• [DIRECTIONS FOR THIS TASK]
The answer must be a single number: the count of lines in the records below that contain the word "matplotlib".

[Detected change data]
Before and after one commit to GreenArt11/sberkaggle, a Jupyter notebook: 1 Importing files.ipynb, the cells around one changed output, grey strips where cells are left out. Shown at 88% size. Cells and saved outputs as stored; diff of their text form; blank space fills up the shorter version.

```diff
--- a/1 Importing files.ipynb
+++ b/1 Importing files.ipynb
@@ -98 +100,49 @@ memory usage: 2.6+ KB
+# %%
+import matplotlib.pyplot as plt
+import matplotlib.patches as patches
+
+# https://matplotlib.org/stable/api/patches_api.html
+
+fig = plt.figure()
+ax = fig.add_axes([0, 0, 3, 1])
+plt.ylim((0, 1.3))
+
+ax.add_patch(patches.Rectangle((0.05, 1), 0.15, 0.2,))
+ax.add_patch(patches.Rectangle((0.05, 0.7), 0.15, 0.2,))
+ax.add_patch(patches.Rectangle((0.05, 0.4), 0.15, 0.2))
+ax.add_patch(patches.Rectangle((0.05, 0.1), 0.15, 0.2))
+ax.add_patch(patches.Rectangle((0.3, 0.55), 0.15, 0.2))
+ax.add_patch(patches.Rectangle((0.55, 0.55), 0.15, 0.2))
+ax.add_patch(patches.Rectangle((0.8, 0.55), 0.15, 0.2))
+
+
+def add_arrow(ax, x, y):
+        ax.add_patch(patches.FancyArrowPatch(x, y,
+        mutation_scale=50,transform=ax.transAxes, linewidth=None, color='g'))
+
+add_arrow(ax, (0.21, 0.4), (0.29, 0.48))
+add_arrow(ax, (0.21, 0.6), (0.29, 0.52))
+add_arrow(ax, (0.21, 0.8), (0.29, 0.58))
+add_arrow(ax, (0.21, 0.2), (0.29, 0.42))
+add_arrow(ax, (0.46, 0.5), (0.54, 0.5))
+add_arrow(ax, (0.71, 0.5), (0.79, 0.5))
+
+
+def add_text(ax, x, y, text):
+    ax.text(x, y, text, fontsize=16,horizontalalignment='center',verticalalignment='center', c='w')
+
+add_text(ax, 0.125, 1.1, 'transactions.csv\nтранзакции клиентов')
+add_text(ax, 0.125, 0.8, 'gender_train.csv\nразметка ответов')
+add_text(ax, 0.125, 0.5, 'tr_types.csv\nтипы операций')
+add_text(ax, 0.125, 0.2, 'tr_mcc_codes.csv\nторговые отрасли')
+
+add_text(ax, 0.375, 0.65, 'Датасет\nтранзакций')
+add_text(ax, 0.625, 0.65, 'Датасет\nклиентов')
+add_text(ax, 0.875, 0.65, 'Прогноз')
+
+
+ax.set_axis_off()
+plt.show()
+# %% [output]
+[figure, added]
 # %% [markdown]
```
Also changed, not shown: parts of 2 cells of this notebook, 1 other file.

...

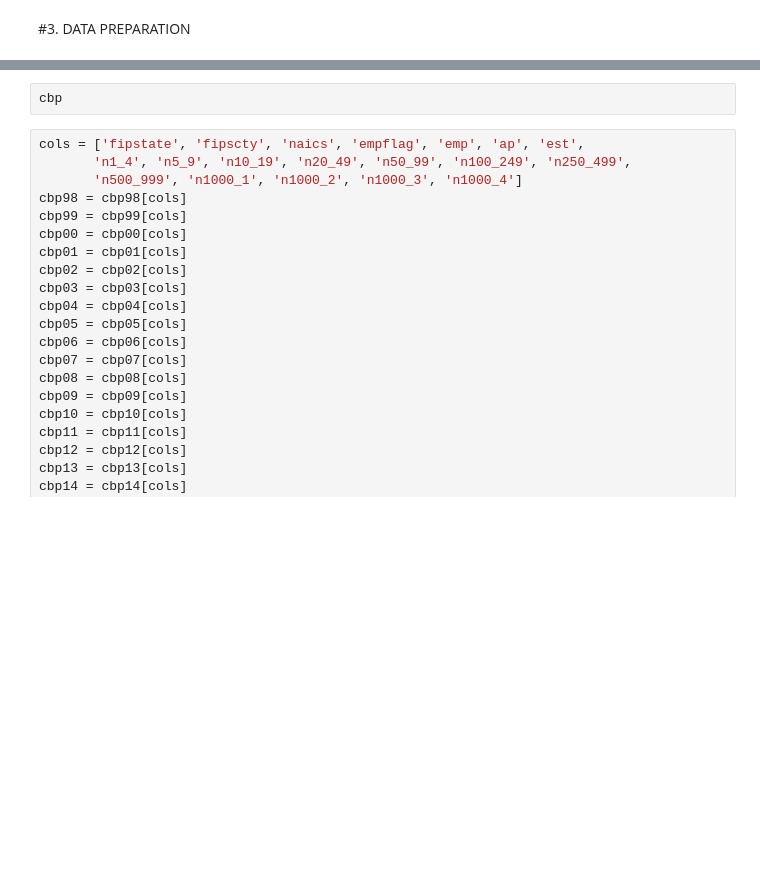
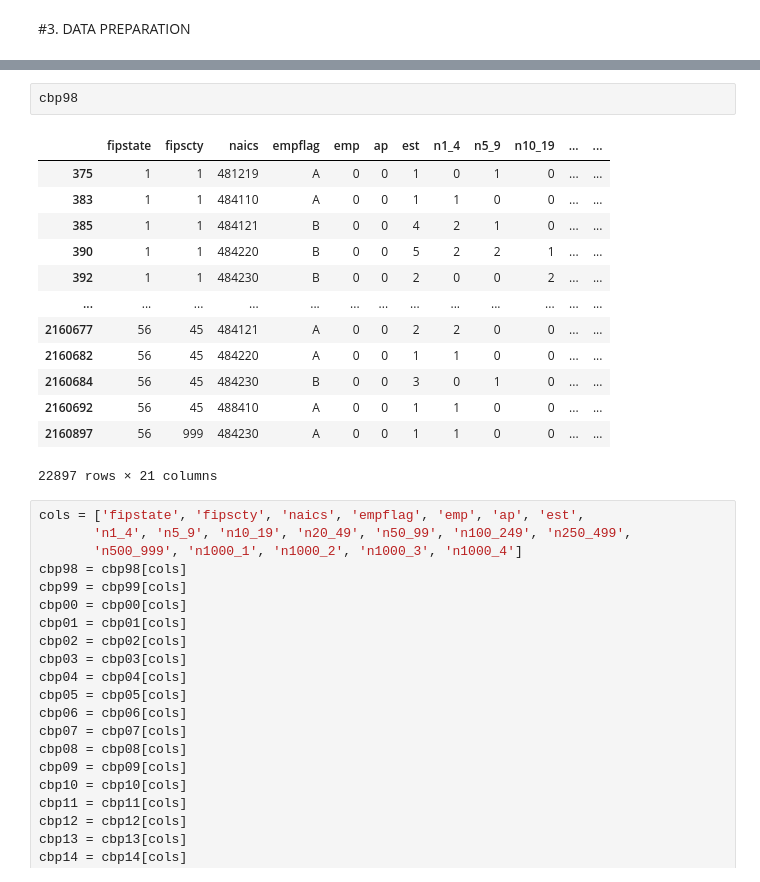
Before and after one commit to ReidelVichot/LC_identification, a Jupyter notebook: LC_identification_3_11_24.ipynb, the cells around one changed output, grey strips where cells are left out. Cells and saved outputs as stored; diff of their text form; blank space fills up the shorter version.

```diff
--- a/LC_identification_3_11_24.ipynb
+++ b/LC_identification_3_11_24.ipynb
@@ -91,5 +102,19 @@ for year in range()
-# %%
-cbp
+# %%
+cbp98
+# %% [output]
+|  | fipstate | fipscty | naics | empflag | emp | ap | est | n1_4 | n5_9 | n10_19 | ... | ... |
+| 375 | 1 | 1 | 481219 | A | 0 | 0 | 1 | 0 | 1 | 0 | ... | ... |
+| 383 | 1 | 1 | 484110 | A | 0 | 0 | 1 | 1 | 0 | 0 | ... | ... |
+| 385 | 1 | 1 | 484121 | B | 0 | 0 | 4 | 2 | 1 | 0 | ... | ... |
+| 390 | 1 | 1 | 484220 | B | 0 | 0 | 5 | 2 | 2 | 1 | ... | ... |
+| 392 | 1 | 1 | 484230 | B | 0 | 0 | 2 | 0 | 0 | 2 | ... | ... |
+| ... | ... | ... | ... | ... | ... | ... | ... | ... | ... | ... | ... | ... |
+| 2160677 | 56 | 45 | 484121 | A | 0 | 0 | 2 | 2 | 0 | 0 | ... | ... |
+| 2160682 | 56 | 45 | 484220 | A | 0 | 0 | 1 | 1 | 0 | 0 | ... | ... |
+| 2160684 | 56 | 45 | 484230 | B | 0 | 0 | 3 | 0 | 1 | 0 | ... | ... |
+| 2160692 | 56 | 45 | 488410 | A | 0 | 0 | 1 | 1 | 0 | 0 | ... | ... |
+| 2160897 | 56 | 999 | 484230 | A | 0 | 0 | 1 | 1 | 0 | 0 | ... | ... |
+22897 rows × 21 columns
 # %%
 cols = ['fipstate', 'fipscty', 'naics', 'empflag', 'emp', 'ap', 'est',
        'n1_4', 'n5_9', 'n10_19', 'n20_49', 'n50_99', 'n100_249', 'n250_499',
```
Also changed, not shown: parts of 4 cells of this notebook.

• [WRITTEN RESPONSE]
3